Teacher becomes ‘theacher’ in teachers’ guidebook
In a survey released a couple of years ago, it was revealed that Turkey was 43rd among 44 countries in English proficiency. The extent to which we fail at teaching a foreign language is no secret – as if we are any good at teaching physics, mathematics, etc…
We should not blame ourselves or our children. When it is a scientifically proven fact that children adopt a foreign language as their mother tongue when they start learning it at ages 5 to 6, we think we can teach our sons and daughters who have reached the age of adolescence a foreign language in two hours a week.
Experts say that language teaching starts late in Turkey and that it is done with wrong methods; also, there is no logical array in text books.
We could only have been this successful if we had worked to not teach them instead of teaching them.
Nevertheless, the share of education in the central budget has increased but that budget is not necessarily used for teaching the students and maybe - more of a priority - teaching the teacher.
Speaking about teaching the teacher, have you seen the book “Power Up,” designed for teachers giving English lessons to 9th graders? On the cover of the book, the word “teacher” is misspelled as “theacher.”

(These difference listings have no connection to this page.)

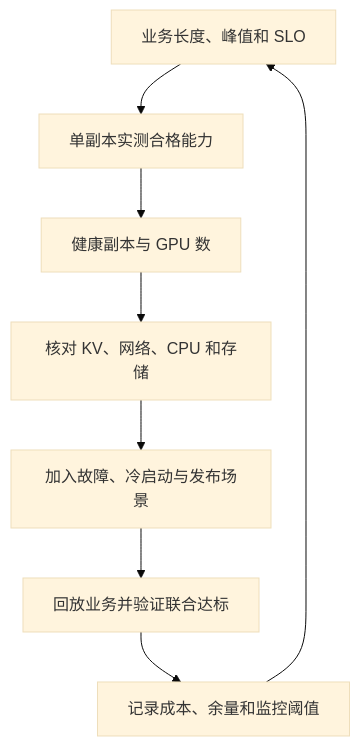
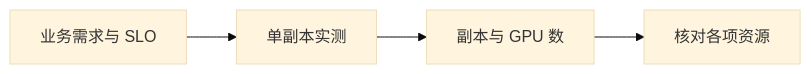
One commit to vinsonnnnn/AIInfraGuide changed the first of 2 diagrams in docs/guides/模块四-推理优化/第9章-生产部署与运维/9.4-容量规划与成本账本.md. Above: the diagram before and after it, drawn with Mermaid (base theme). The commit also changed other lines of this file and 19 other files, not shown here.

````diff
--- a/docs/guides/模块四-推理优化/第9章-生产部署与运维/9.4-容量规划与成本账本.md
+++ b/docs/guides/模块四-推理优化/第9章-生产部署与运维/9.4-容量规划与成本账本.md
@@ -193,10 +206,6 @@
 ```mermaid
-graph TD
-    A["业务长度、峰值和 SLO"] --> B["单副本实测合格能力"]
-    B --> C["健康副本与 GPU 数"]
-    C --> D["核对 KV、网络、CPU 和存储"]
-    D --> E["加入故障、冷启动与发布场景"]
-    E --> F["回放业务并验证联合达标"]
-    F --> G["记录成本、余量和监控阈值"]
-    G --> A
+flowchart LR
+    A["业务需求与 SLO"] --> B["单副本实测"]
+    B --> C["副本与 GPU 数"]
+    C --> D["核对各项资源"]
 ```
````
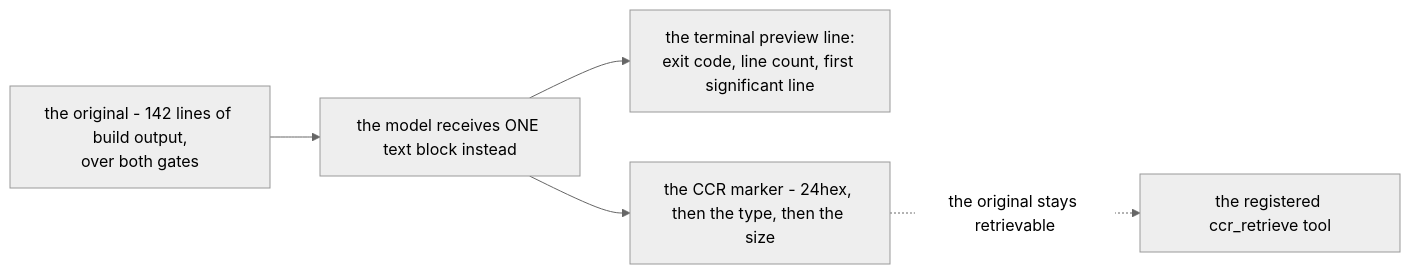
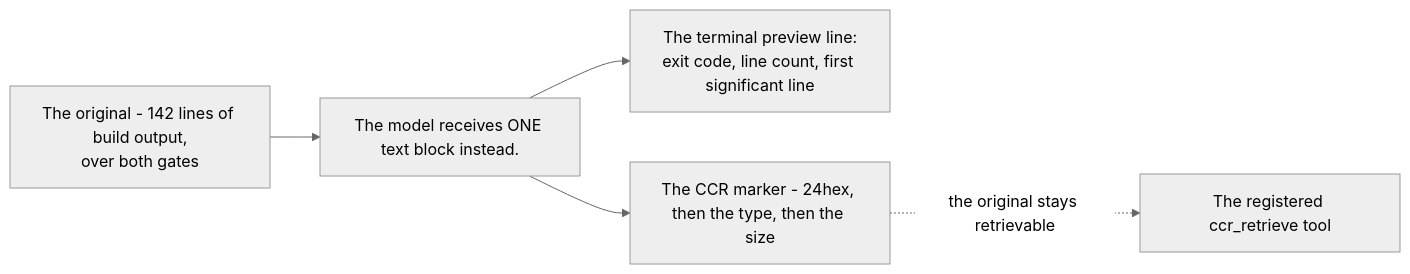
One commit to PlayForm/Site-DeepSeek changed the diagram in Source/Content/Mermaid/ccr-in-action-replace.mmd. Above: the diagram before and after it, drawn with Mermaid (neutral theme). The commit also changed 80 other files, not shown here.

```diff
--- a/Source/Content/Mermaid/ccr-in-action-replace.mmd
+++ b/Source/Content/Mermaid/ccr-in-action-replace.mmd
@@ -1,5 +1,5 @@
 flowchart LR
-	BEFORE["the original - 142 lines of build output,<br/>over both gates"] --> BLOCK["the model receives ONE text block instead"]
-	BLOCK --> P["the terminal preview line:<br/>exit code, line count, first significant line"]
-	BLOCK --> M["the CCR marker - 24hex, then the type, then the size"]
-	M -. "the original stays retrievable" .-> RETR["the registered ccr_retrieve tool"]
+	BEFORE["The original - 142 lines of build output,<br/>over both gates"] --> BLOCK["The model receives ONE text block instead."]
+	BLOCK --> P["The terminal preview line:<br/>exit code, line count, first significant line"]
+	BLOCK --> M["The CCR marker - 24hex, then the type, then the size"]
+	M -. "the original stays retrievable" .-> RETR["The registered ccr_retrieve tool"]
```
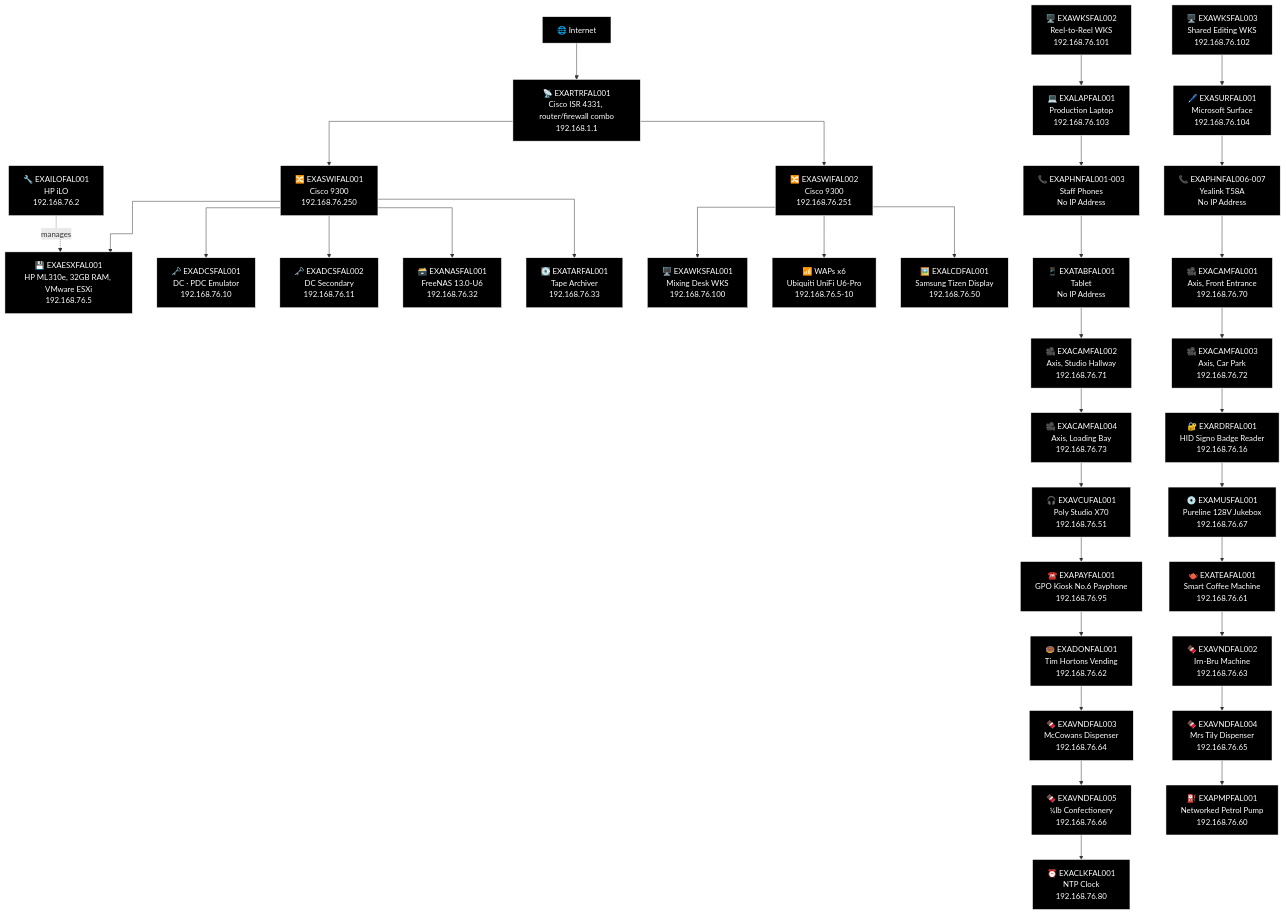
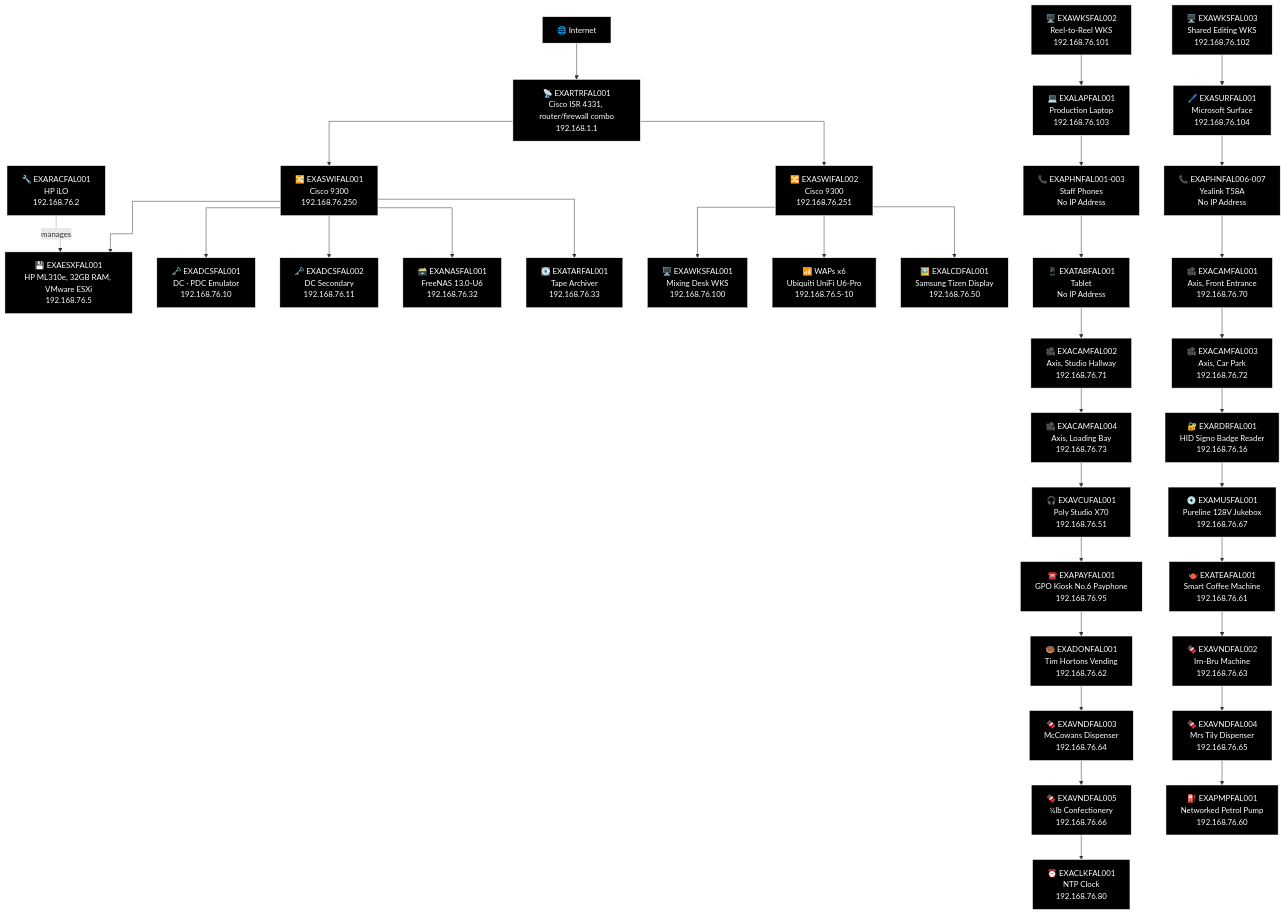
The first of 21 diagrams in docs/network-diagram/scotland.md (knightmare2600/example_music_infra), drawn with Mermaid before and after one commit. The commit also changed other lines of this file and 3 other files, not shown here.

```diff
--- a/docs/network-diagram/scotland.md
+++ b/docs/network-diagram/scotland.md
@@ -49,10 +49,10 @@
     O_RTR --> O_SW1
     O_RTR --> O_SW2
 
-    O_ILO["🔧 EXAILOFAL001<br/>HP iLO<br/>192.168.76.2"]
+    O_RAC["🔧 EXARACFAL001<br/>HP iLO<br/>192.168.76.2"]
     O_ESX["💾 EXAESXFAL001<br/>HP ML310e, 32GB RAM, VMware ESXi<br/>192.168.76.5"]
     O_SW1 --> O_ESX
-    O_ILO -.->|"manages"| O_ESX
+    O_RAC -.->|"manages"| O_ESX
 
     O_DC1["🗝️ EXADCSFAL001<br/>DC · PDC Emulator<br/>192.168.76.10"]
     O_DC2["🗝️ EXADCSFAL002<br/>DC Secondary<br/>192.168.76.11"]
@@ -102,7 +102,7 @@
     style O_RTR fill:#000000,stroke:#FFFFFF,color:#FFFFFF
     style O_SW1 fill:#000000,stroke:#FFFFFF,color:#FFFFFF
     style O_SW2 fill:#000000,stroke:#FFFFFF,color:#FFFFFF
-    style O_ILO fill:#000000,stroke:#FFFFFF,color:#FFFFFF
+    style O_RAC fill:#000000,stroke:#FFFFFF,color:#FFFFFF
     style O_ESX fill:#000000,stroke:#FFFFFF,color:#FFFFFF
     style O_DC1 fill:#000000,stroke:#FFFFFF,color:#FFFFFF
     style O_DC2 fill:#000000,stroke:#FFFFFF,color:#FFFFFF
```
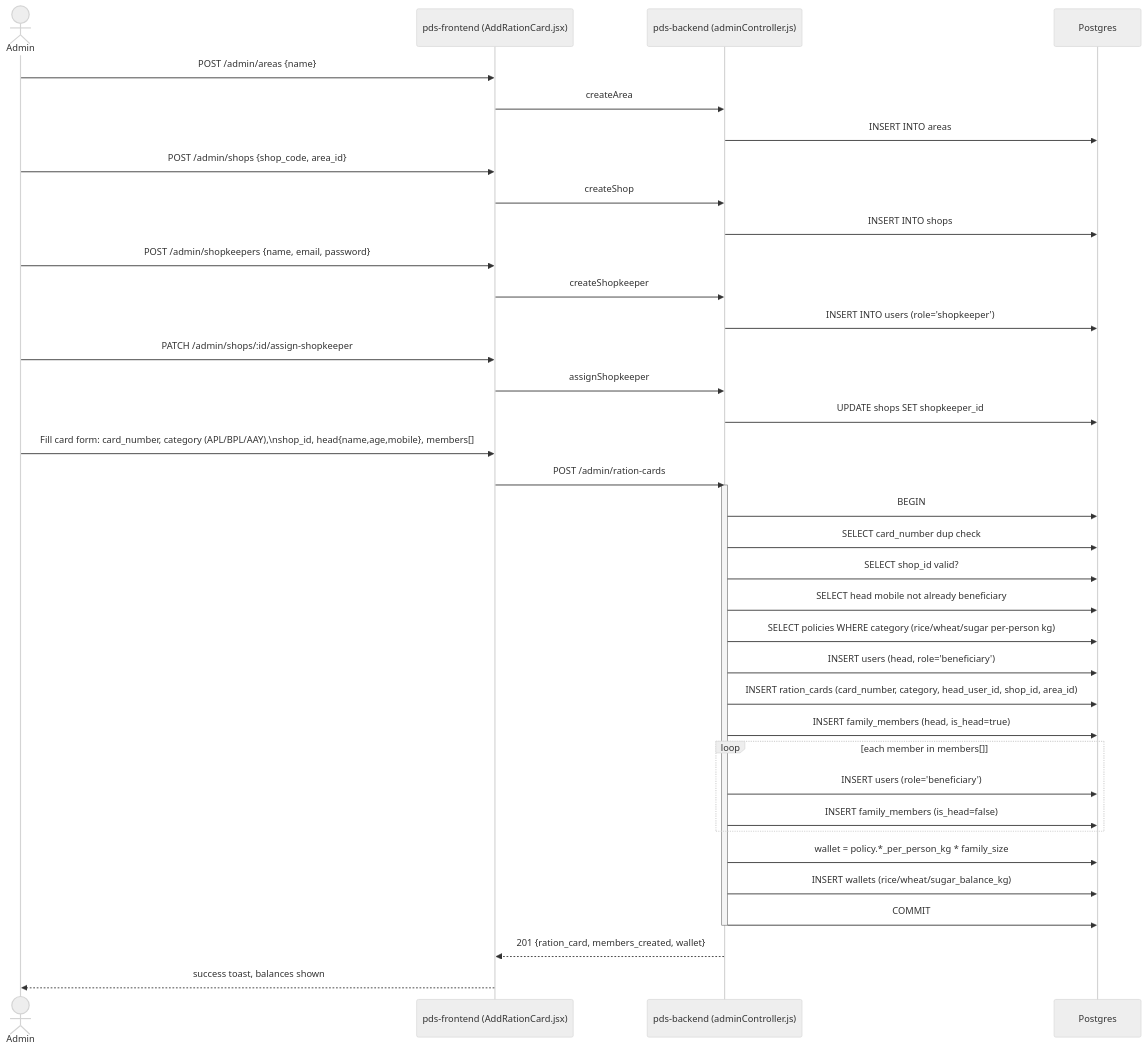
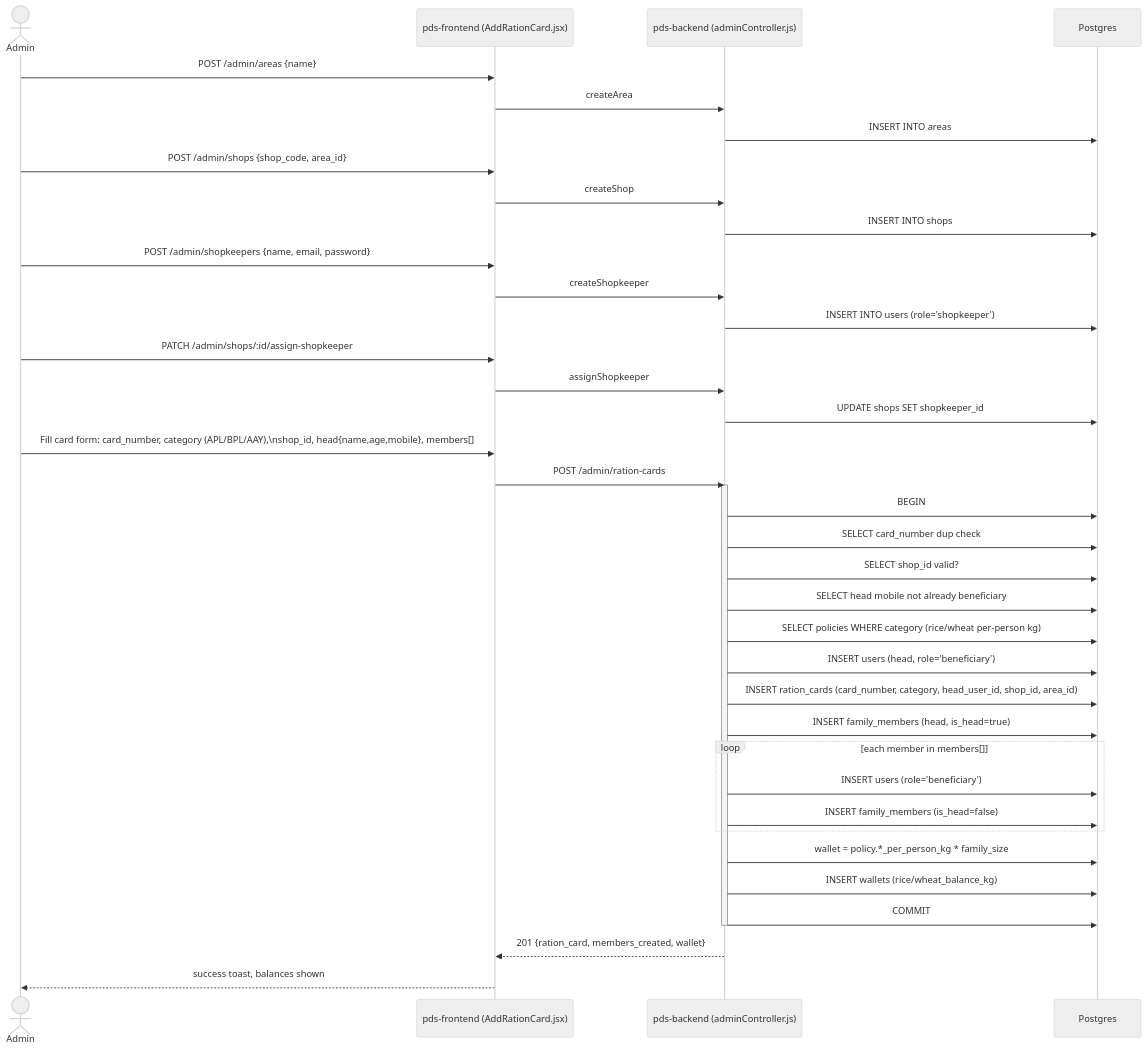
Before and after one commit to shravanimire-gif/Major-PDS: the second of 5 diagrams in plan.md, drawn with Mermaid (neutral theme). The commit also changed other lines of this file and 112 other files, not shown here.

````diff
--- a/plan.md
+++ b/plan.md
@@ -66,45 +66,45 @@
 ```mermaid
 sequenceDiagram
     actor Admin
     participant FE as pds-frontend (AddRationCard.jsx)
     participant API as pds-backend (adminController.js)
     participant DB as Postgres
 
     Admin->>FE: POST /admin/areas {name}
     FE->>API: createArea
     API->>DB: INSERT INTO areas
 
     Admin->>FE: POST /admin/shops {shop_code, area_id}
     FE->>API: createShop
     API->>DB: INSERT INTO shops
 
     Admin->>FE: POST /admin/shopkeepers {name, email, password}
     FE->>API: createShopkeeper
     API->>DB: INSERT INTO users (role='shopkeeper')
 
     Admin->>FE: PATCH /admin/shops/:id/assign-shopkeeper
     FE->>API: assignShopkeeper
     API->>DB: UPDATE shops SET shopkeeper_id
 
     Admin->>FE: Fill card form: card_number, category (APL/BPL/AAY),\nshop_id, head{name,age,mobile}, members[]
     FE->>API: POST /admin/ration-cards
     activate API
     API->>DB: BEGIN
     API->>DB: SELECT card_number dup check
     API->>DB: SELECT shop_id valid?
     API->>DB: SELECT head mobile not already beneficiary
-    API->>DB: SELECT policies WHERE category (rice/wheat/sugar per-person kg)
+    API->>DB: SELECT policies WHERE category (rice/wheat per-person kg)
     API->>DB: INSERT users (head, role='beneficiary')
     API->>DB: INSERT ration_cards (card_number, category, head_user_id, shop_id, area_id)
     API->>DB: INSERT family_members (head, is_head=true)
     loop each member in members[]
         API->>DB: INSERT users (role='beneficiary')
         API->>DB: INSERT family_members (is_head=false)
     end
     API->>DB: wallet = policy.*_per_person_kg * family_size
-    API->>DB: INSERT wallets (rice/wheat/sugar_balance_kg)
+    API->>DB: INSERT wallets (rice/wheat_balance_kg)
     API->>DB: COMMIT
     deactivate API
     API-->>FE: 201 {ration_card, members_created, wallet}
     FE-->>Admin: success toast, balances shown
 ```
````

If you really push it, this might be considered a minor mistake but it gives you an idea of the level of precision.
It is apparent that we will not be able to reach with “broken English” the global targets of ours that are constantly loaded into our bodies and souls through heroic lectures.
The Education Ministry seems to be aware of the significance of the matter. They announced that they were making “pilot classes” practices.
I read a story in daily Cumhuriyet on Sept. 28 by Deniz Ülkütekin: “In Istanbul’s Üsküdar district, in Küçüksu Middle School, a pilot class practice was launched and a fee under the name of a donation of between 1,000 Turkish Liras and 2,500 liras to the PTA has been asked from parents…”
With the money collected an “extra” teacher will be hired. Thus those parents who can pay this amount will be able to send their children to 15 hours of foreign language (English) education weekly. What about the others? Well, the others are attending English classes four hours a week.
Let us make a small calculation. As of today, in Turkey, there are 17.5 million students attending formal education. We can deduct private schools from this figure. We can also, realistically, accept that it would be too late for those students in middle schools and high schools.
We have 1 million students in pre-school education and around 5 million in elementary school. This means that for a total of 6 million students, it is not too late yet. If we assume that a class is made up of 25 students, in a very optimistic approach, and if we divide 6 million by 25, this equals 240,000, the number of classrooms needed for these small children…
If a teacher can be hired for “1,000 liras,” then the Education Ministry, which has a budget of 100 billion liras this year, can allocate roughly 250 million liras to finance English education for these small students…
This looks like a very primitive kind of a calculation. It also looks as if this cannot be solved this way…
I accept my calculation is wrong. I accept this immediately and in advance. However, there is no appropriate calculation either with this approach involving this syllabus and these guide books for teachers where we misspell the profession of the teacher who will teach the course.
Seriousness, precision, logic and planning are rare features in our country; this kind of business requires much effort and precision, I’m afraid.
Otherwise, of course we love and cherish our “theachers” very much…